Smith, J. H. B. 1986 Vortex flows in aerodynamics. Ann. Rev. Fluid Mech. 18, 221242.Google Scholar
Stewartson, K. 1974 Multistructured boundary layers on flat plates and related bodies. Adv. Appl. Mech. 14, 145.Google Scholar
Suh, Y. K. & Liu, C. S. 1990 Study on the flow structure around a flat plate in a stagnation flow field. J. Fluid Mech. 214, 469487.Google Scholar
Sychev, V. V. 1972 Concerning laminar separation. Izv. Akad. Nauk. SSSR, Mekh. Zhid. Gaza 3, 4759.Google Scholar
Sychev, V. V. 1979 Boundary layer separation from a plane surface. TsAGI, Uch. Zap. 9, 2029; (transl. in NASA TM-75828).Google Scholar
Velde, E. F. van De & Keller, H. B. 1987 The parallel solution of nonlinear elliptic equations. In Parallel Computations and Their Impact on Mechanics fed. A. K. Noor), pp. 127153.
Woods, L. C. 1954 Aeronaut. Q. 5, 176184.
Cited by

Save article to Kindle

To save this article to your Kindle, first ensure is added to your Approved Personal Document E-mail List under your Personal Document Settings on the Manage Your Content and Devices page of your Amazon account. Then enter the ‘name’ part of your Kindle email address below. Find out more about saving to your Kindle.

Note you can select to save to either the or variations. ‘’ emails are free but can only be saved to your device when it is connected to wi-fi. ‘’ emails can be delivered even when you are not connected to wi-fi, but note that service fees apply.

Find out more about the Kindle Personal Document Service.

A steady separated viscous corner flow
Available formats

Save article to Dropbox

To save this article to your Dropbox account, please select one or more formats and confirm that you agree to abide by our usage policies. If this is the first time you used this feature, you will be asked to authorise Cambridge Core to connect with your Dropbox account. Find out more about saving content to Dropbox.

A steady separated viscous corner flow
Available formats

Save article to Google Drive

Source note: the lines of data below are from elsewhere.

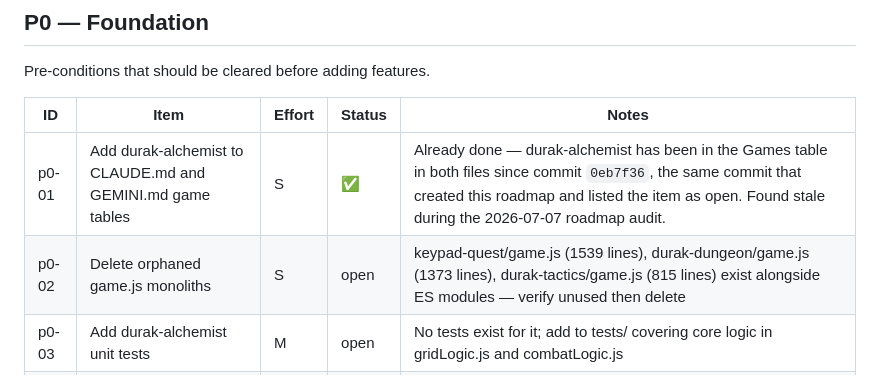
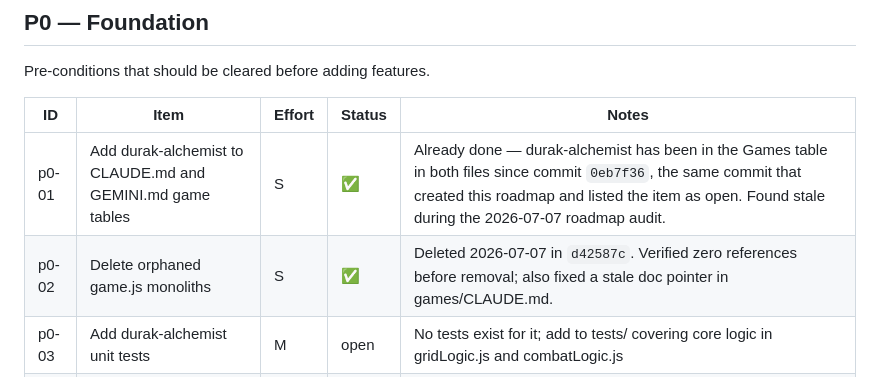
Before and after one commit to yevrap/KamekoStudio, a Markdown page: docs/roadmap.md, the part around the change. Drawn GitHub-style.

Commit message:
chore: mark p0-02 complete in roadmap

```diff
--- a/docs/roadmap.md
+++ b/docs/roadmap.md
@@ -16,7 +16,7 @@ Pre-conditions that should be cleared before adding features.
 | ID | Item | Effort | Status | Notes |
 |----|------|--------|--------|-------|
 | p0-01 | Add durak-alchemist to CLAUDE.md and GEMINI.md game tables | S | ✅ | Already done — durak-alchemist has been in the Games table in both files since commit `0eb7f36`, the same commit that created this roadmap and listed the item as open. Found stale during the 2026-07-07 roadmap audit. |
-| p0-02 | Delete orphaned game.js monoliths | S | open | keypad-quest/game.js (1539 lines), durak-dungeon/game.js (1373 lines), durak-tactics/game.js (815 lines) exist alongside ES modules — verify unused then delete |
+| p0-02 | Delete orphaned game.js monoliths | S | ✅ | Deleted 2026-07-07 in `d42587c`. Verified zero references before removal; also fixed a stale doc pointer in games/CLAUDE.md. |
 | p0-03 | Add durak-alchemist unit tests | M | open | No tests exist for it; add to tests/ covering core logic in gridLogic.js and combatLogic.js |
 | p0-04 | Remove Tailwind CDN from blob-zapper, hidden-object, waterfall | M | open | CLAUDE.md says "No Tailwind — no longer used anywhere" but 3 games still load it from CDN. Constraint violation + unnecessary network dependency. |
 | p0-05 | Fix waterfall missing lastPlayed_ write | S | ✅ | waterfall/index.html spends a token on start but never writes `lastPlayed_waterfall` to localStorage — dashboard can't track when it was last played. |
```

To save this article to your Google Drive account, please select one or more formats and confirm that you agree to abide by our usage policies. If this is the first time you used this feature, you will be asked to authorise Cambridge Core to connect with your Google Drive account. Find out more about saving content to Google Drive.

A steady separated viscous corner flow
Available formats

Reply to: Submit a response

Please enter your response.

Your details

Please enter a valid email address.

Conflicting interests

Do you have any conflicting interests? *